Total nonfarm payroll employment increased by 292,000 in December. Employment rose in several industries, including professional and business services, construction, health care, and food services and drinking places. Mining employment continued to decline. In 2015, payroll employment growth totaled 2.7 million, compared with 3.1 million in 2014. (See table B-1.)
Employment in professional and business services increased by 73,000 in December, with temporary help services accounting for 34,000 of the gain. In 2015, professional and business services added 605,000 jobs, compared with a gain of 704,000 in 2014.
Construction showed strong job growth for the third consecutive month, gaining 45,000 jobs in December. Job gains occurred among specialty trade contractors (+29,000) and in construction of buildings (+10,000). Over the year, construction added 263,000 jobs, compared with a gain of 338,000 jobs in 2014.
In December, health care employment rose by 39,000, with most of the increase occurring in ambulatory health care services (+23,000) and hospitals (+12,000). Job growth in health care averaged 40,000 per month in 2015, compared with 26,000 per month in 2014.
Food services and drinking places added 37,000 jobs in December. In 2015, the industry added 357,000 jobs.
Employment in transportation and warehousing rose by 23,000 in December, with a gain of 15,000 in couriers and messengers.
Within the information industry, motion pictures and sound recording added 15,000 jobs in December, offsetting a decline of 13,000 in the prior month.
Employment in mining continued to decline in December (-8,000). After adding 41,000 jobs in 2014, mining lost 129,000 jobs in 2015, with most of the loss in support activities for mining.
Manufacturing employment changed little in December, though its nondurable goods component added 14,000 jobs.

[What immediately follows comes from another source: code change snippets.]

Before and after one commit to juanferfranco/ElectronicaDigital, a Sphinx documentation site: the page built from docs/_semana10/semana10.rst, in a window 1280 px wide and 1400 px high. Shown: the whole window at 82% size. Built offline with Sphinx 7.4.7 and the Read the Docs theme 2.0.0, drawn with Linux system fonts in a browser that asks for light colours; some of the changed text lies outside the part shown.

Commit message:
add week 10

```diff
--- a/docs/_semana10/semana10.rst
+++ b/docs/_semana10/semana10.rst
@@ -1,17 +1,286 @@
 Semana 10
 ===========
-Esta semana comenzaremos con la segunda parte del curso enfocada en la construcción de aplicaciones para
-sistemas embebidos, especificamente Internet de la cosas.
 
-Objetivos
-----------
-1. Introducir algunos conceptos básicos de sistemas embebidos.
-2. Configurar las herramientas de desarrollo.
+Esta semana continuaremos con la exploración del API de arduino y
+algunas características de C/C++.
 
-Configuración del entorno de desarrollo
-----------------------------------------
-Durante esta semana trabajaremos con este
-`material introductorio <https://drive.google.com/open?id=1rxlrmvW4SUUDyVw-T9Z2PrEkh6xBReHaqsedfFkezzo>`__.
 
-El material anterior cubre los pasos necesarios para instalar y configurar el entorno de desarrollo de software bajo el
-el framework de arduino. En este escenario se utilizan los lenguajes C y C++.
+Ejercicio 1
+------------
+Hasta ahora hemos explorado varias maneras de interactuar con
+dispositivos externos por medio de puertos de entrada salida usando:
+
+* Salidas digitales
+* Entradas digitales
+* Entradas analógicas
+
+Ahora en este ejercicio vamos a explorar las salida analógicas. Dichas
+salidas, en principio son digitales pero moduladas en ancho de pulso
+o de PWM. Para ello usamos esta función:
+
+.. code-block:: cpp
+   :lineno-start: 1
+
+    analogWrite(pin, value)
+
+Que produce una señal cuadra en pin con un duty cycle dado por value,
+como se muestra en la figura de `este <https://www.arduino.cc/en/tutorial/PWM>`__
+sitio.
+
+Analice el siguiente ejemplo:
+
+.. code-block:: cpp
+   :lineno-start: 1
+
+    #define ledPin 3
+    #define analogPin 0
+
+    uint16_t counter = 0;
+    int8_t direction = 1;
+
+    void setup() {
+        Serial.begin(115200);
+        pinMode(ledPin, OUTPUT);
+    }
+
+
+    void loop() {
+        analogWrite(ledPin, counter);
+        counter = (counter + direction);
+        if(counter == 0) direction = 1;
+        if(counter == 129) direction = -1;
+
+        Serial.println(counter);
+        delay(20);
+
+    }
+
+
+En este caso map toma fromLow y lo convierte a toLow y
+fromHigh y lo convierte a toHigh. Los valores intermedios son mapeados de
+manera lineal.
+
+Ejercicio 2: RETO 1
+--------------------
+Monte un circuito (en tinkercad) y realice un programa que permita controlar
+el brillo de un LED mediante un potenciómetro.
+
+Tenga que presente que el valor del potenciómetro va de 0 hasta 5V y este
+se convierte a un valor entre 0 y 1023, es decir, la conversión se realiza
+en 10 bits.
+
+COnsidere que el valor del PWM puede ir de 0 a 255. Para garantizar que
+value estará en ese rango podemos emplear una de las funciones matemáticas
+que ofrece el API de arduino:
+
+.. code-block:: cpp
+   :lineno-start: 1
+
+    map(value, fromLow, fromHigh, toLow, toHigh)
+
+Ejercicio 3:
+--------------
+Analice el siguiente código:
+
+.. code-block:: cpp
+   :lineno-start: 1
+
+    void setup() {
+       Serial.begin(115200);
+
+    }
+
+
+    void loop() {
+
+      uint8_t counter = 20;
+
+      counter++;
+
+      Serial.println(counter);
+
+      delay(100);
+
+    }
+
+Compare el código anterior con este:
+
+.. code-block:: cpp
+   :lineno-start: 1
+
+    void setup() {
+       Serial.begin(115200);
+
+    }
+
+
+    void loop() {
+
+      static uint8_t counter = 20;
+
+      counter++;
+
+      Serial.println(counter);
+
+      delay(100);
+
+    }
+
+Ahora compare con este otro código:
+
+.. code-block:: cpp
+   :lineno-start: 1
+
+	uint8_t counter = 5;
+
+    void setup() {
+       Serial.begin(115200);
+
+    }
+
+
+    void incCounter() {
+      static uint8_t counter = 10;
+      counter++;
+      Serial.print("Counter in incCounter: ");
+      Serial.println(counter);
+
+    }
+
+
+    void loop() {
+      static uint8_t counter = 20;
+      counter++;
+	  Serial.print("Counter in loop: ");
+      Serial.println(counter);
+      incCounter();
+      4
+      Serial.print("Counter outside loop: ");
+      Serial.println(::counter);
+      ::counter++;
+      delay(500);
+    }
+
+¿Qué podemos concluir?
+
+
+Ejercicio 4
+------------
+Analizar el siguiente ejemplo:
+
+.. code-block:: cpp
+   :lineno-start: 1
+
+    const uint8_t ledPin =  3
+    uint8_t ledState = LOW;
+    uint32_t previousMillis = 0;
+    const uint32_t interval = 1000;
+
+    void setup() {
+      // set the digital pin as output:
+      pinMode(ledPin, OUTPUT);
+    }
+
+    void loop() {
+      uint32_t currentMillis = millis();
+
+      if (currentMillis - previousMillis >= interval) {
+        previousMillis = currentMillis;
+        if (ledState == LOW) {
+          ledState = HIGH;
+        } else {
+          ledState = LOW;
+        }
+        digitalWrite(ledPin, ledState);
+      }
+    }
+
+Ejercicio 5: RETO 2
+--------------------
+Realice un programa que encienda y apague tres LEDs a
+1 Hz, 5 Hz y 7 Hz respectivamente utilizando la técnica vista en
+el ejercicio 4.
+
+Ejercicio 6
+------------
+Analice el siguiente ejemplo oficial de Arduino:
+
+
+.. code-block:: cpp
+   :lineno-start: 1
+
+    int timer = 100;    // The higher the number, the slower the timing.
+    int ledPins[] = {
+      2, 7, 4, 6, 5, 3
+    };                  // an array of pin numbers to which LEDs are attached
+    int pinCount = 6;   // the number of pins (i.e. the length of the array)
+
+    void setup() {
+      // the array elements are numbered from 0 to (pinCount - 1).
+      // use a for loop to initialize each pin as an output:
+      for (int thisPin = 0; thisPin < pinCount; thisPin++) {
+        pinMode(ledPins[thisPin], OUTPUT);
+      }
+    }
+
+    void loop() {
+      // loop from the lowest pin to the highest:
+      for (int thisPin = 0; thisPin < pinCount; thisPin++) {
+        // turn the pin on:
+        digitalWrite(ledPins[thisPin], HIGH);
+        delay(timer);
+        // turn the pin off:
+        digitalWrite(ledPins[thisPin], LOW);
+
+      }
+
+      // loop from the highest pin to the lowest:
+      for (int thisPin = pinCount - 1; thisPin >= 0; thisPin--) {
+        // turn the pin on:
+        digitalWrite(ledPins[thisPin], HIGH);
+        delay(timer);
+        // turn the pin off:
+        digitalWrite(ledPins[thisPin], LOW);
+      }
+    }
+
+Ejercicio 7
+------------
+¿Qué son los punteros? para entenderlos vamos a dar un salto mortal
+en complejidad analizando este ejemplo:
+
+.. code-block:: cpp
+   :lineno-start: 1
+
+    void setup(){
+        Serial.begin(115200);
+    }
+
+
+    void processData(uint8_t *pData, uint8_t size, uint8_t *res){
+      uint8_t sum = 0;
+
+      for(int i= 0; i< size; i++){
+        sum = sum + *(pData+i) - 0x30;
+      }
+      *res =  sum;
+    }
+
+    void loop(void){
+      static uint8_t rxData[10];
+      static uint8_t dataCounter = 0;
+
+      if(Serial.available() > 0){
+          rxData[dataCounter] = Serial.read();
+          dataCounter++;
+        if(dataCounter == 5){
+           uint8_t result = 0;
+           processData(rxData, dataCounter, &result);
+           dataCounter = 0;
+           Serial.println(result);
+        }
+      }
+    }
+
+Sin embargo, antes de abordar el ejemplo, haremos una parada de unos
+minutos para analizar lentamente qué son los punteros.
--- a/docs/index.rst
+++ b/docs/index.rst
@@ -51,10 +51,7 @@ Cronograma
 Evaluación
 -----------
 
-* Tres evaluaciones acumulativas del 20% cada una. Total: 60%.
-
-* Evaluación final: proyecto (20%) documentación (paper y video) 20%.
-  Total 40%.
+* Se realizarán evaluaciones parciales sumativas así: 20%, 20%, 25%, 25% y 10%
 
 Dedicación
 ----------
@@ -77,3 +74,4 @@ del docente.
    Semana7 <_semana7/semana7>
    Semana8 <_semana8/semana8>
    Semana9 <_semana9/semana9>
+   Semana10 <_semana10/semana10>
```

In 2015, manufacturing employment was little changed (+30,000), following strong growth in 2014 (+215,000). Employment in other major industries, including wholesale trade, retail trade, financial activities, and government, changed little over the month.
The average workweek for all employees on private nonfarm payrolls was unchanged at 34.5 hours in December. The manufacturing workweek edged down by 0.1 hour to 40.6 hours, and factory overtime edged up by 0.1 hour to 3.3 hours. The average workweek for production and nonsupervisory employees on private nonfarm payrolls was unchanged at 33.7 hours. (See tables B-2 and B-7.)
In December, average hourly earnings for all employees on private nonfarm payrolls, at $25.24, changed little (-1 cent), following an increase of 5 cents in November. Over the year, average hourly earnings have risen by 2.5 percent. In December, average hourly earnings of private-sector production and nonsupervisory employees, at $21.22, changed little (+2 cents). (See tables B-3 and B-8.)
The change in total nonfarm payroll employment for October was revised from +298,000 to +307,000, and the change for November was revised from +211,000 to +252,000. With these revisions, employment gains in October and November combined were 50,000 higher than previously reported. Over the past 3 months, job gains have averaged 284,000 per month.
The Employment Situation for January is scheduled to be released on Friday, February 5, 2016, at 8:30 a.m. (EST).
The view tables/charts referenced above, can be found at: http://www.bls.gov/news.release/empsit.nr0.htm